Examples from the Web for unfortunate
The unfortunate reality is that race, gender, and economic status do matter when justice is meted out.The Post-Brown and Garner Question: Who ‘Deserves’ to Die?|Goldie Taylor|December 9, 2014|DAILY BEAST
How ironic and unfortunate that the critics tend to focus on one “bad” class or the other.
There is no doubt that some unfortunate reporter, tasked with working the weekend shift, would have looked into them.
The many campaigns have an unfortunate way of blurring into one another.
Hugh Bonneville denies claims dog is being killed off due to the unfortunate connotations of its name, "Isis".No, Downton Dog "Isis" Is Not Being Killed Off Because of Worries Over Jihadi Group|Tom Sykes|November 6, 2014|DAILY BEAST
To those who have been unfortunate let me say frankly that they owe it to themselves.
Its clients were not always as interesting as the unfortunate Ingelburge.Life of St. Francis of Assisi|Paul Sabatier
Meanwhile the Professor was filled with scruples and remorse for the unfortunate step he had taken.The Patriot|Antonio Fogazzaro
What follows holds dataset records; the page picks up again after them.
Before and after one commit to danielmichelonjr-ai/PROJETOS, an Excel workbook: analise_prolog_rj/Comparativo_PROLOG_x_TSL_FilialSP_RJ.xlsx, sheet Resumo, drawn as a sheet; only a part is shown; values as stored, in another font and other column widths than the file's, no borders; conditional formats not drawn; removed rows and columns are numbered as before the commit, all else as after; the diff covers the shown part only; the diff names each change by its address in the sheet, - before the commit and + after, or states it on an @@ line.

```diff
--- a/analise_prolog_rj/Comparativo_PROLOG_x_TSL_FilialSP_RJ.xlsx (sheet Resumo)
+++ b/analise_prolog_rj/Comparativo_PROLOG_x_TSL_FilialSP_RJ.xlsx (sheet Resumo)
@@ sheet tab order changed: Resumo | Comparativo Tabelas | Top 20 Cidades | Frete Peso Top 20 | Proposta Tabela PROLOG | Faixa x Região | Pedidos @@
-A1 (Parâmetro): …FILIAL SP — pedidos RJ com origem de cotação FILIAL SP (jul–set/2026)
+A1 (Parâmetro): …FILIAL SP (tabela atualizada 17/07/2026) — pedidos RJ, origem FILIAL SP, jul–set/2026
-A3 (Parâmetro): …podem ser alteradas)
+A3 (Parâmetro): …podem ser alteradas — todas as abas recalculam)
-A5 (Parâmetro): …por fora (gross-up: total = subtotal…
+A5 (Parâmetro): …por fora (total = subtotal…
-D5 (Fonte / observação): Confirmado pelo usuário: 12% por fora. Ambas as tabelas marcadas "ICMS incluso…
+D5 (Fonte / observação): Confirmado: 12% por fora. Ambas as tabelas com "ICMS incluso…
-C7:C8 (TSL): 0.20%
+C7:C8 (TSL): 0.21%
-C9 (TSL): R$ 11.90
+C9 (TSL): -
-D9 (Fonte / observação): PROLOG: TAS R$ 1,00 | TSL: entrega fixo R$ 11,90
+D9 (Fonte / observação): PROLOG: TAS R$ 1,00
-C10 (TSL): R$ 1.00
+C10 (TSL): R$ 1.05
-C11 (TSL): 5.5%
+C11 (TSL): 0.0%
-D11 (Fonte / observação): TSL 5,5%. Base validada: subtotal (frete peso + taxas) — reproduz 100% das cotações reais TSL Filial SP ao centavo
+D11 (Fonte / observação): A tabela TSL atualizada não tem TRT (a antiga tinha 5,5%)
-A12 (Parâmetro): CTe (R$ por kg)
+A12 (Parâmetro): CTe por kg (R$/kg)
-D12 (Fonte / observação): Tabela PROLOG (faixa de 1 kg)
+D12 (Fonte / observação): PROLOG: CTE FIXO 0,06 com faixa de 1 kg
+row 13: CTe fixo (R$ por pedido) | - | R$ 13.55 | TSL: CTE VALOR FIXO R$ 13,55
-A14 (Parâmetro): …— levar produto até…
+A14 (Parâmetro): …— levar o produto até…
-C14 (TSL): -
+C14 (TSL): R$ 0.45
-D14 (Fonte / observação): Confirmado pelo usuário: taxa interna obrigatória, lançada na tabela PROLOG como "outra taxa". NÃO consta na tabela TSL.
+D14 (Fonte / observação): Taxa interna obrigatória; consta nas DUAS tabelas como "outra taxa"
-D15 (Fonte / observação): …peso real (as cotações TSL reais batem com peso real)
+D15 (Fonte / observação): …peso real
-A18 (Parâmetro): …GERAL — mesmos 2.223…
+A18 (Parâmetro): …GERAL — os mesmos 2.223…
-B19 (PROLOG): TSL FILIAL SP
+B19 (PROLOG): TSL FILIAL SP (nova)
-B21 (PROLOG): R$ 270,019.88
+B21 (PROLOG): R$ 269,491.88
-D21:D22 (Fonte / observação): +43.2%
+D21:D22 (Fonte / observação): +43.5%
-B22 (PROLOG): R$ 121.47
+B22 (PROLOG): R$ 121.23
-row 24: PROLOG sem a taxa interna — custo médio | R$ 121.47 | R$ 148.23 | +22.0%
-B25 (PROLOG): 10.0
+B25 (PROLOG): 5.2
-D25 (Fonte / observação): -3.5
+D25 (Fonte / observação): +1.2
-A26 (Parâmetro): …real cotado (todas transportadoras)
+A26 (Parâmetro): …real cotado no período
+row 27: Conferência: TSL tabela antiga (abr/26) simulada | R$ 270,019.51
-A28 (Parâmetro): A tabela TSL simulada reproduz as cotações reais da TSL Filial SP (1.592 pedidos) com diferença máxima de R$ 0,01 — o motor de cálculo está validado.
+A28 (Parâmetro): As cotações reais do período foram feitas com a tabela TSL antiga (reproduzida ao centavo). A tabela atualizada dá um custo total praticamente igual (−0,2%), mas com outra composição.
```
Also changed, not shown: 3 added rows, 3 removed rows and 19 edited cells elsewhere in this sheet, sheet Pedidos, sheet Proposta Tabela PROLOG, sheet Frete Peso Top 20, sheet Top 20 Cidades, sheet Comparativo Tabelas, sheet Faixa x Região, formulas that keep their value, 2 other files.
“Indeed, your example is an unfortunate one for your argument,” said Holmes, taking the paper and glancing his eye down it.The Adventures of Sherlock Holmes|Arthur Conan Doyle
This event has happened at a most unfortunate time, Mr. Compton is away, and I don't know how to act for the best.Life in London|Edwin Hodder
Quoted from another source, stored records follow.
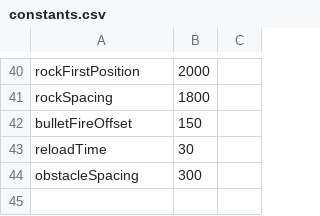
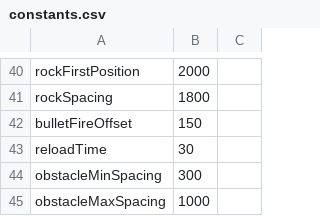
Before and after one commit to prophile/ludum-dare-24, a CSV file: inappropriate-horse-racing-tactics-desktop/constants.csv, drawn as a sheet; only a part is shown, gaps mark what is left out.

Commit message:
Add random spacing between obstacles

```diff
--- a/inappropriate-horse-racing-tactics-desktop/constants.csv
+++ b/inappropriate-horse-racing-tactics-desktop/constants.csv
@@ -43,2 +43,3 @@ bulletFireOffset,150
 reloadTime,30
-obstacleSpacing,300
+obstacleMinSpacing,300
+obstacleMaxSpacing,1000
```
Also changed, not shown: 1 other file.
British Dictionary definitions for unfortunate
Word Origin and History for unfortunate
1520s, "unlucky," from un- (1) "not" + fortunate. Infortunate in same sense is from late 14c. (along with a verb infortune "to render unhappy," and a noun meaning "bad luck). In late 18c.-early 19c., unfortunate woman was a polite way to say "prostitute." The noun meaning "one who is not fortunate" is recorded from 1630s.